The artists in Beyond Heritage have been assembled under this rubric because they neither hide nor vaunt their Latino heritage. Their art arguably displays earmarks of “Latino styles,” but it maintains a cool relationship with subjects and approaches that have become associated with Latino art in the United States. In fact, we find more of a connection here with the art done in Latin American countries themselves, from the agit-prop stylizations of the Mexican muralists to the crisp, lively geometric abstraction of northern South America, from the spicy surrealism of the Caribbean to the soft-edged abstract and figurative forms of the Andean countries, from broadly rendered impressionism to quickly rendered pop, from mediations on narrative to mediations on design, it’s all to be found in this round-up of Inland artists who are Latino but whose art doesn’t have to tell that to the viewer.

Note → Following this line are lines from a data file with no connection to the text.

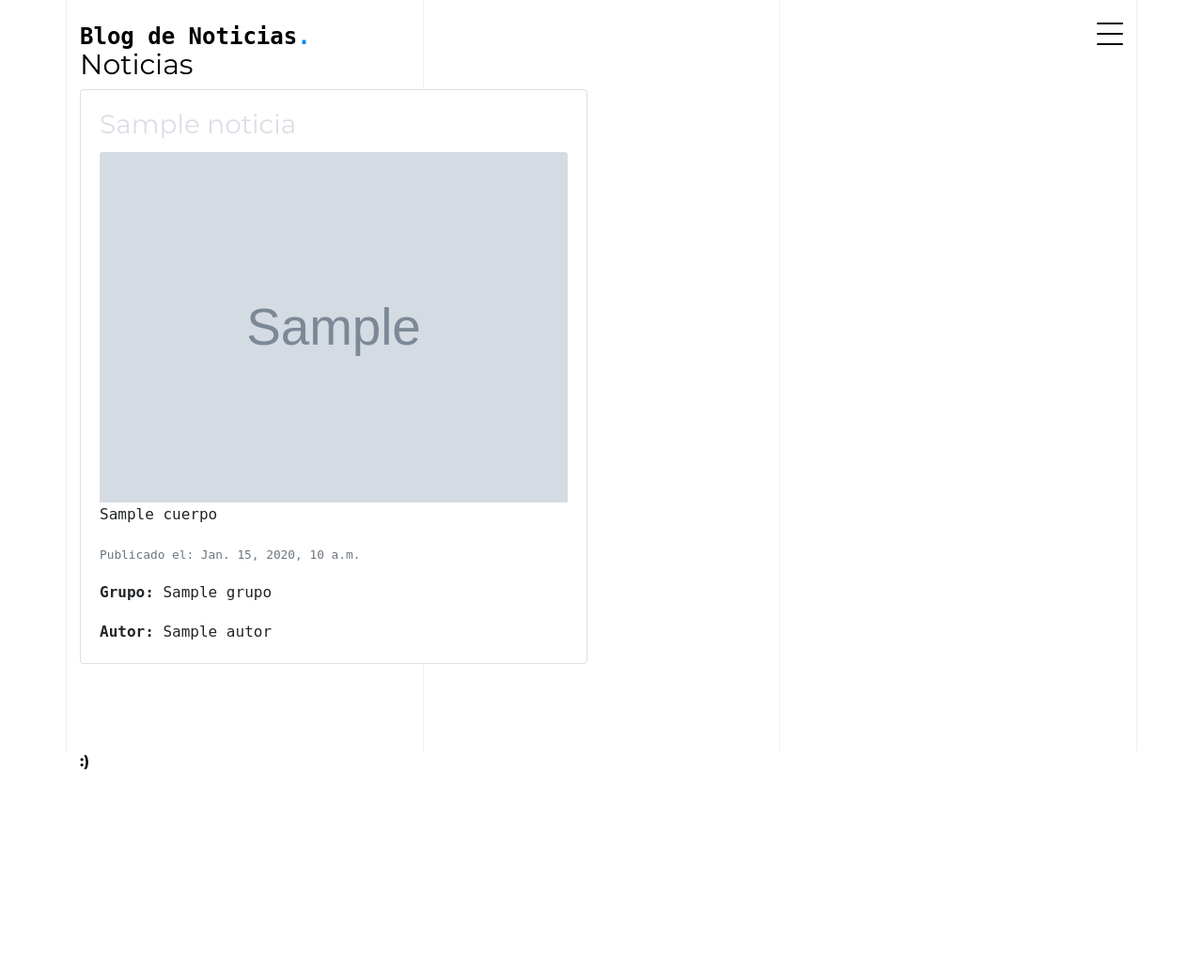
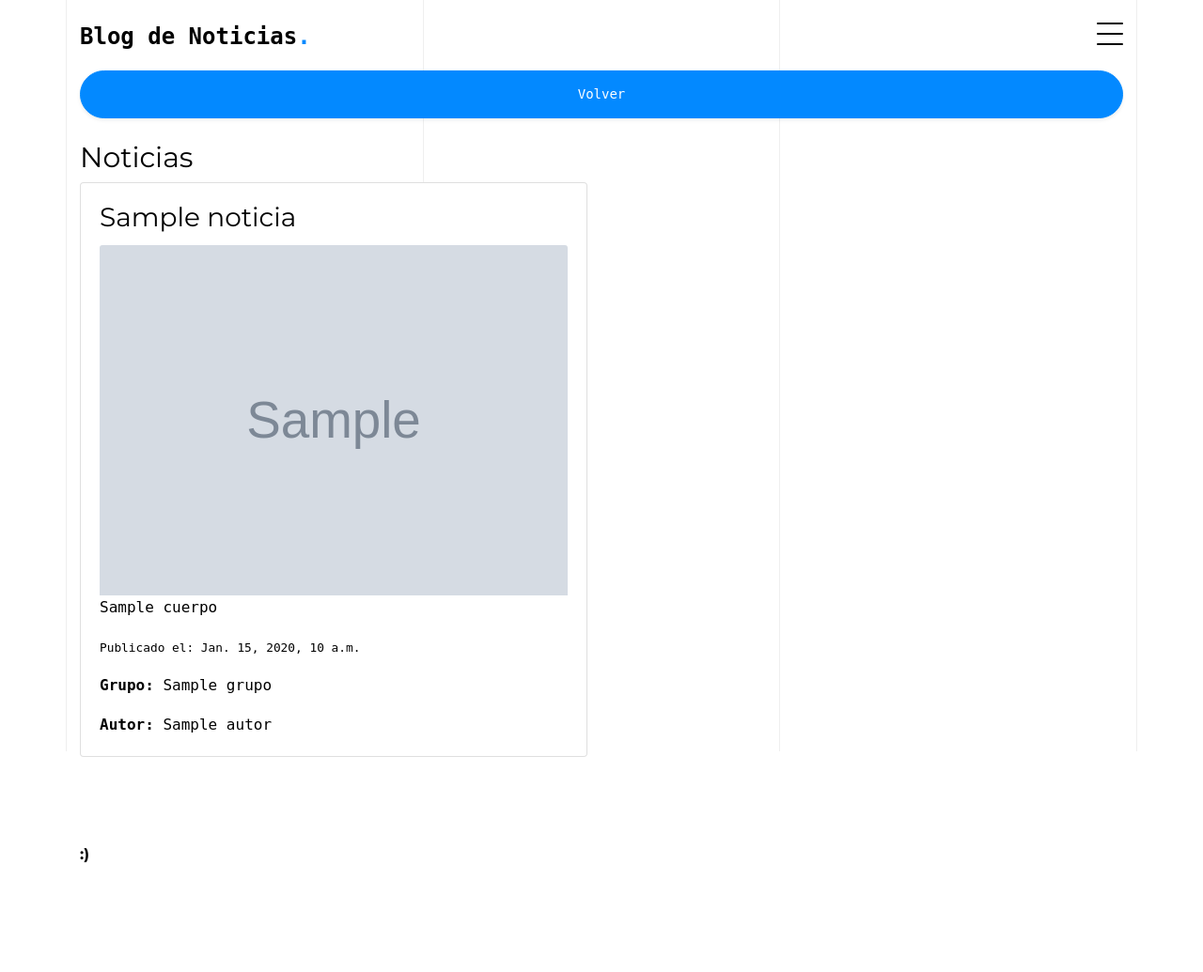
Before and after one commit to sebasgfb/django, a Django app: template CMS/pagina_cms/templates/ver_noticias.html in a window 1280 px wide. Shown: the whole page at 94% size. Before the commit the page ends 820 px from the top, so only its background shows below. Run offline with Django 3.2, Linux system fonts and the light colour scheme; the template is opened without the code that fills it: most values are stand-ins (such as "Sample title", 1, 10 or a date in 2020); grey boxes marked "Sample" are stand-in pictures; some libraries are stand-ins or nearby versions; some web fonts are replaced.

Commit message:
botones de atras

```diff
--- a/CMS/pagina_cms/templates/agregar_noticia.html
+++ b/CMS/pagina_cms/templates/agregar_noticia.html
@@ -12,6 +12,7 @@
                         <path d="M10,10 L50,100 L90,50" stroke="#0389ff"></path>
                     </svg>
                 </div>
+                <a href="{% url 'acceder' %}" class="btn btn-primary btn-block rounded-pill shadow-sm mt-4">Volver</a>
             </div>
         </div>
         <div class="row">
--- a/CMS/pagina_cms/templates/base.html
+++ b/CMS/pagina_cms/templates/base.html
@@ -24,7 +24,6 @@
   <link rel="stylesheet" href="{% static 'css/bootstrap.min.css' %}">
   <link rel="stylesheet" href="{% static 'css/owl.carousel.min.css' %}">
   <link rel="stylesheet" href="{% static 'css/owl.theme.default.min.css' %}">
-  <link rel="stylesheet" href="{% static 'css/jquery.fancybox.min.css' %}">
   <link rel="stylesheet" href="{% static 'fonts/icomoon/style.css' %}">
   <link rel="stylesheet" href="{% static 'fonts/flaticon/font/flaticon.css' %}">
   <link rel="stylesheet" href="{% static 'css/aos.css' %}">
@@ -116,7 +115,6 @@
   <script src="{% static 'js/owl.carousel.min.js' %}"></script>
   <script src="{% static 'js/jquery.animateNumber.min.js' %}"></script>
   <script src="{% static 'js/jquery.waypoints.min.js' %}"></script>
-  <script src="{% static 'js/jquery.fancybox.min.' %}"></script>
   <script src="{% static 'js/aos.js' %}"></script>
   <script src="{% static 'js/wave-animate.js' %}"></script>
   <script src="{% static 'js/circle-progress.js' %}"></script>
--- a/CMS/pagina_cms/templates/usuario_ver.html
+++ b/CMS/pagina_cms/templates/usuario_ver.html
@@ -12,6 +12,7 @@
                         <path d="M10,10 L50,100 L90,50" stroke="#0389ff"></path>
                     </svg>
                 </div>
+                <a href="{% url 'acceder' %}" class="btn btn-primary btn-block rounded-pill shadow-sm mt-4">Volver</a>
             </div>
         </div>
         <div class="row">
--- a/CMS/pagina_cms/templates/ver_noticias.html
+++ b/CMS/pagina_cms/templates/ver_noticias.html
@@ -2,10 +2,21 @@
 
 {% load static %}
 {% block cuerpo %}
+<style>
+    .card-text,
+    .card-title,
+    .text-muted {
+        color: #000 !important;
+    }
+    .card .card-title {
+        color: #000 !important;
+    }
+</style>
 <div class="container">
     <br>
     <br>
-    <h2 class="section-heading">Noticias</h2>
+    <a href="{% url 'acceder' %}" class="btn btn-primary btn-block rounded-pill shadow-sm mt-4">Volver</a>
+    <h2 class="section-heading mt-4">Noticias</h2>
     <div class="row">
         {% for noticia in noticias %}
         <div class="col-lg-6 mb-4">
```
Also changed, not shown: CMS/pagina_cms/templates/ver_noticia_completa.html (+12 -2 lines).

This work refuses to answer the quickly asked questions. It does not tell us what makes Latino art Latino, only what makes it art. It does not distinguish between art by Spanish-speaking artists native to the United States and those native to countries to the south. It does not reveal trends among Latino and/or Chicano artists, locally or nationally. Although it clearly employs techniques and subject matter that recur frequently among “Hispanic-surnamed” artists in this country—stylized symbologies, for instance, or block printing—this art does not provide formulas for making, or recognizing, “Latino art.” It does not deny that such formulas might be available, but it moves well beyond them. The message is one of individual affirmation tinged with the expression of heritage rather than heritage affirmation tinged with individual expression.
--Peter Frank, Senior Curator, Riverside Art Museum
Artists participating in Beyond Heritage
- Andrew J. Castillo
- Carlos Castro
- Cosme Cordova
- Jesús Cruz Jr.
- Susan Elizalde-Holler
- Jorge Fernández
- Monica R. Landeros
- Manny Le Gaspe
- Jacalyn Lopez Garcia
- Oscar Magallanes
- Beatriz Mejia-Krumbein
- Joe Moran
- Rachel Murillo
- Luz Maria Perez
- David Rosales
- Ray Gonzales Sloan
- Meagan Maureen Smith
- Lorien Suarez
- Macarena A. Tapia
- Juan Thorp
- Alberto Varela
- Marco Zamora
The essay excerpts above, written by Dan Danzig and Peter Frank, can be read in their entirety in the Beyond Heritage full-color bilingual catalog available upon request through the Millard Sheets Gallery. ISBN: 9780978911119 Please refer to the Store link on the sidebar for more information on purchasing a catalog.
Many Le Gaspe, Fish Tacos 12:01, 2004
acrylic on panel